Recovering lost histories of educational design: a case study in contemporary participatory strategies
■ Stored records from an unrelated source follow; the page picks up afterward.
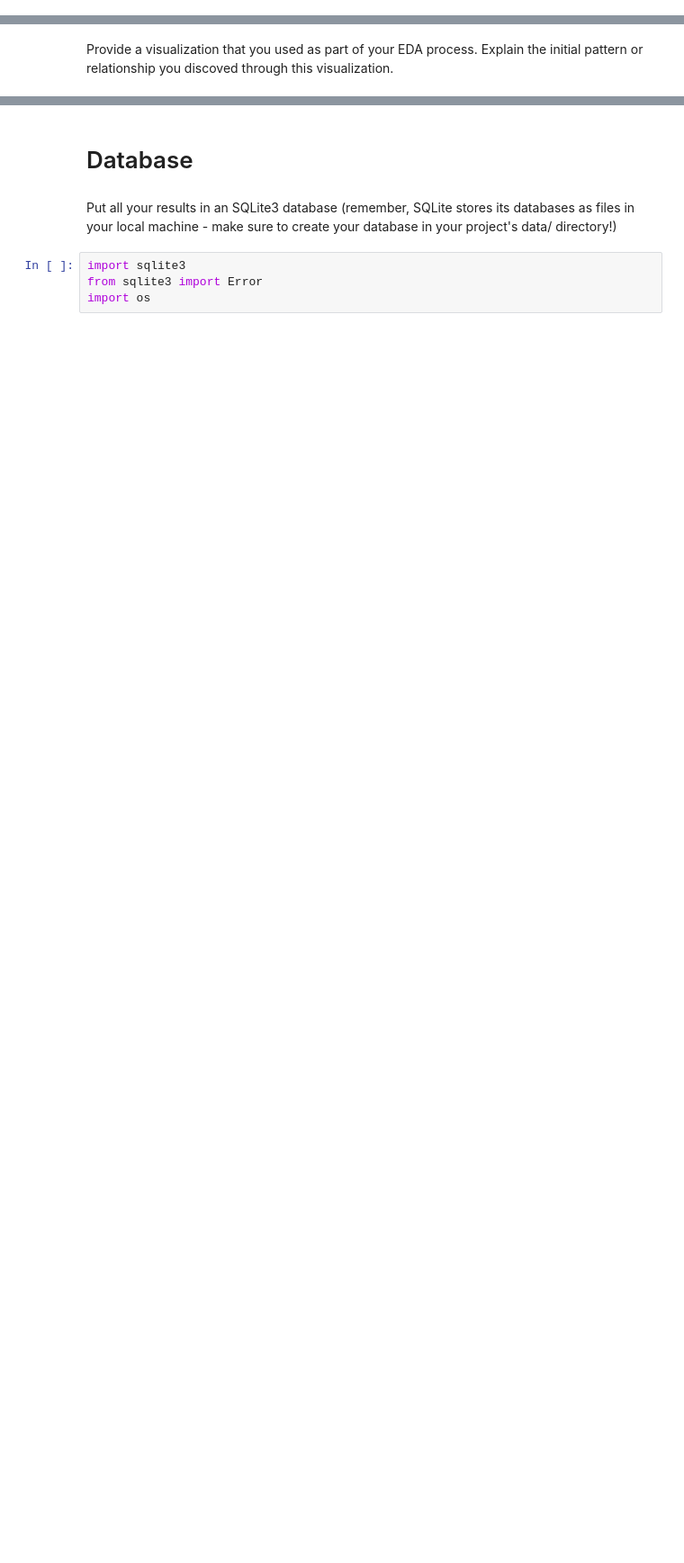
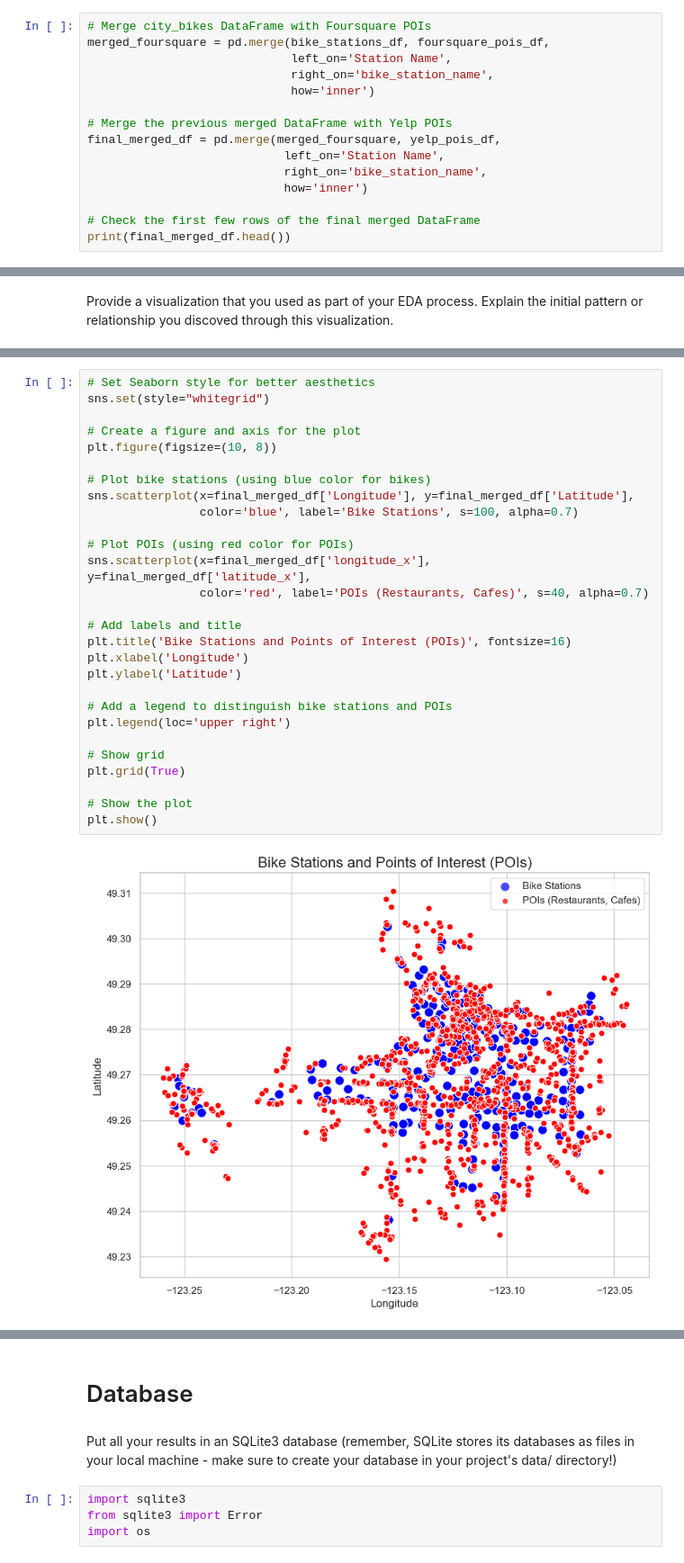
Before and after one commit to MehranBehzadi/Statistical_modeling_project, a Jupyter notebook: notebooks/joining_data.ipynb, the cells around one changed output, grey strips where cells are left out. Shown at 90% size. Cells and saved outputs as stored; diff of their text form; blank space fills up the shorter version.

```diff
--- a/notebooks/joining_data.ipynb
+++ b/notebooks/joining_data.ipynb
@@ -57,0 +11,15 @@ join_all_df
+# %%
+# Merge city_bikes DataFrame with Foursquare POIs
+merged_foursquare = pd.merge(bike_stations_df, foursquare_pois_df,
+                             left_on='Station Name',
+                             right_on='bike_station_name',
+                             how='inner')
+
+# Merge the previous merged DataFrame with Yelp POIs
+final_merged_df = pd.merge(merged_foursquare, yelp_pois_df,
+                            left_on='Station Name',
+                            right_on='bike_station_name',
+                            how='inner')
+
+# Check the first few rows of the final merged DataFrame
+print(final_merged_df.head())
@@ -106,0 +53,30 @@ join_all_df.to_csv('poi_data.csv', index=False)  # Save as CSV file
+# %%
+# Set Seaborn style for better aesthetics
+sns.set(style="whitegrid")
+
+# Create a figure and axis for the plot
+plt.figure(figsize=(10, 8))
+
+# Plot bike stations (using blue color for bikes)
+sns.scatterplot(x=final_merged_df['Longitude'], y=final_merged_df['Latitude'],
+                color='blue', label='Bike Stations', s=100, alpha=0.7)
+
+# Plot POIs (using red color for POIs)
+sns.scatterplot(x=final_merged_df['longitude_x'], y=final_merged_df['latitude_x'],
+                color='red', label='POIs (Restaurants, Cafes)', s=40, alpha=0.7)
+
+# Add labels and title
+plt.title('Bike Stations and Points of Interest (POIs)', fontsize=16)
+plt.xlabel('Longitude')
+plt.ylabel('Latitude')
+
+# Add a legend to distinguish bike stations and POIs
+plt.legend(loc='upper right')
+
+# Show grid
+plt.grid(True)
+
+# Show the plot
+plt.show()
+# %% [output]
+[figure, added]
```
Also changed, not shown: parts of 13 cells of this notebook, 13 other files.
Past practices shape and limit the design imagination of teachers, pupils, parents, governors, and others concerned with designing modern schools. Bringing histories of education to the table in the participatory design process of new school buildings and curricula is necessary. Schools having an extraordinary past have the potential to draw from that prefigurative practice. This paper reports a case study on how the Kees Boeke School in The Netherlands recently has returned to its own history in addressing the needs of its current and future learners in a redesign project. Through addressing the question of how the redesign might reflect a reconnection with the original vision of education espoused by Boeke—learning in relative freedom, with awareness of responsibilities for own and community’s well-being—the school management, architects, teachers, and students took part in a participatory design process. That process and the resulting school design is discussed. From this case study we argue that past adventures in education can inspire current redesign. Past experiences as well as concerns and beliefs about the future are an inevitable influence on initiatives to realise schools for the future, both for schools with experimental and those with traditional histories.